● **Work item**
What the response needs is every record, repeated verbatim, and no images.

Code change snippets
□ □ □ □ □

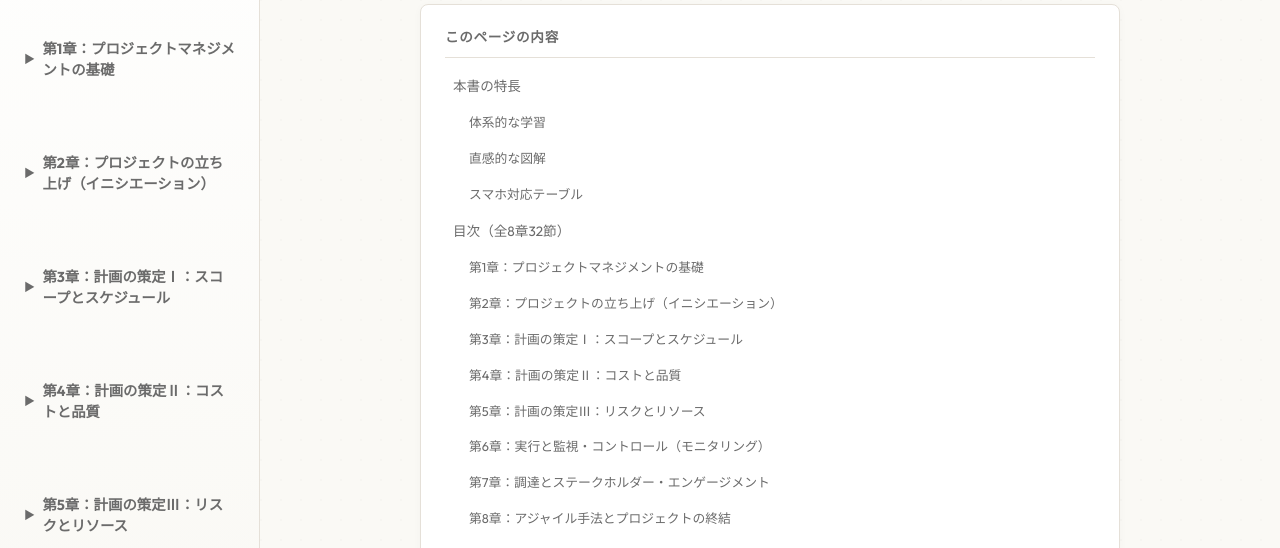
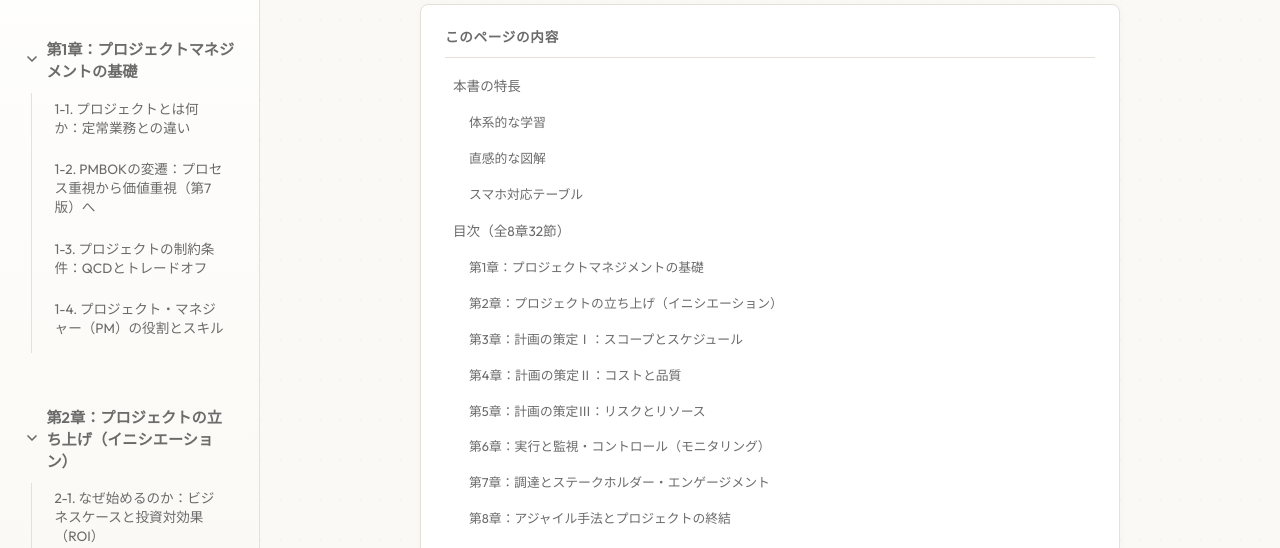
Before and after one commit to hondasan/pm_study, an Astro site: page / in a window 1280 px wide. Shown: the part 201-749 px from the top of the page. Built offline with nearby package versions, Linux system fonts and the light colour scheme; Astro itself is replaced by a stand-in of ours; no server answers.

Commit message:
サイドメニューのUI/UX改善：ツリーライン階層表示、アイコンの洗練、余白調整、デフォルト全開化、およびアクティブ項目への追従スクロール処理の実装

```diff
--- a/src/layouts/BookLayout.astro
+++ b/src/layouts/BookLayout.astro
@@ -279,14 +279,16 @@ if (isHome) {
           return (
             <div class="chapter-group">
               <button
-                class={`chapter-toggle ${isCurrentCh ? 'expanded current-chapter' : ''}`}
-                aria-expanded={isCurrentCh ? 'true' : 'false'}
+                class={`chapter-toggle expanded ${isCurrentCh ? 'current-chapter' : ''}`}
+                aria-expanded="true"
                 type="button"
               >
-                <span class="chapter-toggle-icon">▶</span>
+                <svg class="chapter-toggle-icon" xmlns="http://www.w3.org/2000/svg" width="16" height="16" viewBox="0 0 24 24" fill="none" stroke="currentColor" stroke-width="2.5" stroke-linecap="round" stroke-linejoin="round">
+                  <polyline points="9 18 15 12 9 6"></polyline>
+                </svg>
                 第{ch.chapter}章：{ch.chapterTitle}
               </button>
-              <ul class={`chapter-sections ${isCurrentCh ? 'expanded' : ''}`}>
+              <ul class="chapter-sections expanded">
                 {ch.sections.map((sec) => {
                   const isActive = normalizePath(sec.path) === currentNormalizedPath;
                   return (
@@ -634,6 +636,22 @@ if (isHome) {
       themeToggleSidebar?.addEventListener('click', handleToggle);
     }
 
+    // 9. サイドバーの自動スクロール（アクティブな項目を可視化）
+    function initSidebarScroll() {
+      const sidebar = document.getElementById('sidebar');
+      const activeLink = document.querySelector('.sidebar .section-link.active');
+
+      if (sidebar && activeLink) {
+        // 要素の画面上の位置を取得
+        const sidebarRect = sidebar.getBoundingClientRect();
+        const activeRect = activeLink.getBoundingClientRect();
+
+        // アクティブな要素がサイドバーの中央付近にくるようにスクロール位置を調整
+        // （ページロード時の初期位置合わせ用）
+        sidebar.scrollTop = sidebar.scrollTop + (activeRect.top - sidebarRect.top) - (sidebar.clientHeight / 2) + (activeRect.height / 2);
+      }
+    }
+
     // スクロールイベントハンドラーの登録
     window.addEventListener('scroll', () => {
       handleProgressBar();
@@ -647,6 +665,7 @@ if (isHome) {
       initSidebarAccordion();
       generateTOC();
       initTheme();
+      initSidebarScroll();
     }
 
     // 初回ロード
--- a/src/styles/global.css
+++ b/src/styles/global.css
@@ -174,13 +174,13 @@ a:hover {
 .sidebar-nav {
   display: flex;
   flex-direction: column;
-  gap: 1.5rem;
+  gap: 1.25rem;
 }
 
 .chapter-group {
   display: flex;
   flex-direction: column;
-  gap: 0.5rem;
+  gap: 0.25rem;
 }
 
 .chapter-title {
@@ -196,8 +196,10 @@ a:hover {
   list-style: none;
   display: flex;
   flex-direction: column;
-  gap: 0.3rem;
-  padding-left: 0.5rem;
+  gap: 0.1rem;
+  margin-left: 0.45rem;
+  padding-left: 0.8rem;
+  border-left: 1px solid var(--border-color);
 }
 
 .section-link {
@@ -205,27 +207,44 @@ a:hover {
   font-family: var(--font-sans);
   font-size: 0.85rem;
   font-weight: 500;
-  color: var(--text-color);
+  color: var(--text-muted);
   padding: 0.4rem 0.6rem;
   border-radius: 6px;
   line-height: 1.4;
-  transition: all 0.25s cubic-bezier(0.4, 0, 0.2, 1);
+  transition: all 0.2s ease;
   position: relative;
-  border-left: 2px solid transparent;
+}
+
+.section-link::before {
+  content: '';
+  position: absolute;
+  top: 50%;
+  left: -0.8rem;
+  transform: translate(-50%, -50%) scale(0);
+  width: 7px;
+  height: 7px;
+  border-radius: 50%;
+  background-color: var(--accent-color);
+  transition: transform 0.25s cubic-bezier(0.4, 0, 0.2, 1);
+  box-shadow: 0 0 0 2px var(--bg-color);
 }
 
 .section-link:hover {
-  background-color: var(--accent-light);
-  color: var(--accent-color);
-  border-left-color: var(--accent-color);
-  padding-left: 0.8rem;
+  background-color: rgba(30, 58, 96, 0.04);
+  color: var(--text-color);
+}
+
+[data-theme="dark"] .section-link:hover {
+  background-color: rgba(255, 255, 255, 0.05);
 }
 
 .section-link.active {
-  background-color: var(--accent-color);
-  color: var(--white);
-  border-left-color: transparent;
-  box-shadow: 0 2px 8px rgba(30, 58, 96, 0.2);
+  color: var(--accent-color);
+  font-weight: 700;
+}
+
+.section-link.active::before {
+  transform: translate(-50%, -50%) scale(1);
 }
 
 /* メインコンテンツ */
@@ -610,13 +629,13 @@ pre code {
 .chapter-toggle {
   display: flex;
   align-items: center;
-  gap: 0.5rem;
+  gap: 0.4rem;
   width: 100%;
   background: none;
   border: none;
   font-family: var(--font-sans);
-  font-size: 0.9rem;
-  font-weight: 700;
+  font-size: 0.95rem;
+  font-weight: 600;
   color: var(--text-muted);
   cursor: pointer;
   padding: 0.5rem 0;
@@ -629,9 +648,11 @@ pre code {
 }
 
 .chapter-toggle-icon {
-  font-size: 0.65rem;
+  width: 16px;
+  height: 16px;
   transition: transform 0.3s ease;
   flex-shrink: 0;
+  color: inherit;
 }
 
 .chapter-toggle.expanded .chapter-toggle-icon {
```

□ □ □ □ □

● **Response for this exercise**
Before and after one commit to hondasan/pm_study, an Astro site: page / in a window 1280 px wide. Shown: the part 201-749 px from the top of the page. Built offline with nearby package versions, Linux system fonts and the light colour scheme; Astro itself is replaced by a stand-in of ours; no server answers.

Commit message:
サイドメニューのUI/UX改善：ツリーライン階層表示、アイコンの洗練、余白調整、デフォルト全開化、およびアクティブ項目への追従スクロール処理の実装

```diff
--- a/src/layouts/BookLayout.astro
+++ b/src/layouts/BookLayout.astro
@@ -279,14 +279,16 @@ if (isHome) {
           return (
             <div class="chapter-group">
               <button
-                class={`chapter-toggle ${isCurrentCh ? 'expanded current-chapter' : ''}`}
-                aria-expanded={isCurrentCh ? 'true' : 'false'}
+                class={`chapter-toggle expanded ${isCurrentCh ? 'current-chapter' : ''}`}
+                aria-expanded="true"
                 type="button"
               >
-                <span class="chapter-toggle-icon">▶</span>
+                <svg class="chapter-toggle-icon" xmlns="http://www.w3.org/2000/svg" width="16" height="16" viewBox="0 0 24 24" fill="none" stroke="currentColor" stroke-width="2.5" stroke-linecap="round" stroke-linejoin="round">
+                  <polyline points="9 18 15 12 9 6"></polyline>
+                </svg>
                 第{ch.chapter}章：{ch.chapterTitle}
               </button>
-              <ul class={`chapter-sections ${isCurrentCh ? 'expanded' : ''}`}>
+              <ul class="chapter-sections expanded">
                 {ch.sections.map((sec) => {
                   const isActive = normalizePath(sec.path) === currentNormalizedPath;
                   return (
@@ -634,6 +636,22 @@ if (isHome) {
       themeToggleSidebar?.addEventListener('click', handleToggle);
     }
 
+    // 9. サイドバーの自動スクロール（アクティブな項目を可視化）
+    function initSidebarScroll() {
+      const sidebar = document.getElementById('sidebar');
+      const activeLink = document.querySelector('.sidebar .section-link.active');
+
+      if (sidebar && activeLink) {
+        // 要素の画面上の位置を取得
+        const sidebarRect = sidebar.getBoundingClientRect();
+        const activeRect = activeLink.getBoundingClientRect();
+
+        // アクティブな要素がサイドバーの中央付近にくるようにスクロール位置を調整
+        // （ページロード時の初期位置合わせ用）
+        sidebar.scrollTop = sidebar.scrollTop + (activeRect.top - sidebarRect.top) - (sidebar.clientHeight / 2) + (activeRect.height / 2);
+      }
+    }
+
     // スクロールイベントハンドラーの登録
     window.addEventListener('scroll', () => {
       handleProgressBar();
@@ -647,6 +665,7 @@ if (isHome) {
       initSidebarAccordion();
       generateTOC();
       initTheme();
+      initSidebarScroll();
     }
 
     // 初回ロード
--- a/src/styles/global.css
+++ b/src/styles/global.css
@@ -174,13 +174,13 @@ a:hover {
 .sidebar-nav {
   display: flex;
   flex-direction: column;
-  gap: 1.5rem;
+  gap: 1.25rem;
 }
 
 .chapter-group {
   display: flex;
   flex-direction: column;
-  gap: 0.5rem;
+  gap: 0.25rem;
 }
 
 .chapter-title {
@@ -196,8 +196,10 @@ a:hover {
   list-style: none;
   display: flex;
   flex-direction: column;
-  gap: 0.3rem;
-  padding-left: 0.5rem;
+  gap: 0.1rem;
+  margin-left: 0.45rem;
+  padding-left: 0.8rem;
+  border-left: 1px solid var(--border-color);
 }
 
 .section-link {
@@ -205,27 +207,44 @@ a:hover {
   font-family: var(--font-sans);
   font-size: 0.85rem;
   font-weight: 500;
-  color: var(--text-color);
+  color: var(--text-muted);
   padding: 0.4rem 0.6rem;
   border-radius: 6px;
   line-height: 1.4;
-  transition: all 0.25s cubic-bezier(0.4, 0, 0.2, 1);
+  transition: all 0.2s ease;
   position: relative;
-  border-left: 2px solid transparent;
+}
+
+.section-link::before {
+  content: '';
+  position: absolute;
+  top: 50%;
+  left: -0.8rem;
+  transform: translate(-50%, -50%) scale(0);
+  width: 7px;
+  height: 7px;
+  border-radius: 50%;
+  background-color: var(--accent-color);
+  transition: transform 0.25s cubic-bezier(0.4, 0, 0.2, 1);
+  box-shadow: 0 0 0 2px var(--bg-color);
 }
 
 .section-link:hover {
-  background-color: var(--accent-light);
-  color: var(--accent-color);
-  border-left-color: var(--accent-color);
-  padding-left: 0.8rem;
+  background-color: rgba(30, 58, 96, 0.04);
+  color: var(--text-color);
+}
+
+[data-theme="dark"] .section-link:hover {
+  background-color: rgba(255, 255, 255, 0.05);
 }
 
 .section-link.active {
-  background-color: var(--accent-color);
-  color: var(--white);
-  border-left-color: transparent;
-  box-shadow: 0 2px 8px rgba(30, 58, 96, 0.2);
+  color: var(--accent-color);
+  font-weight: 700;
+}
+
+.section-link.active::before {
+  transform: translate(-50%, -50%) scale(1);
 }
 
 /* メインコンテンツ */
@@ -610,13 +629,13 @@ pre code {
 .chapter-toggle {
   display: flex;
   align-items: center;
-  gap: 0.5rem;
+  gap: 0.4rem;
   width: 100%;
   background: none;
   border: none;
   font-family: var(--font-sans);
-  font-size: 0.9rem;
-  font-weight: 700;
+  font-size: 0.95rem;
+  font-weight: 600;
   color: var(--text-muted);
   cursor: pointer;
   padding: 0.5rem 0;
@@ -629,9 +648,11 @@ pre code {
 }
 
 .chapter-toggle-icon {
-  font-size: 0.65rem;
+  width: 16px;
+  height: 16px;
   transition: transform 0.3s ease;
   flex-shrink: 0;
+  color: inherit;
 }
 
 .chapter-toggle.expanded .chapter-toggle-icon {
```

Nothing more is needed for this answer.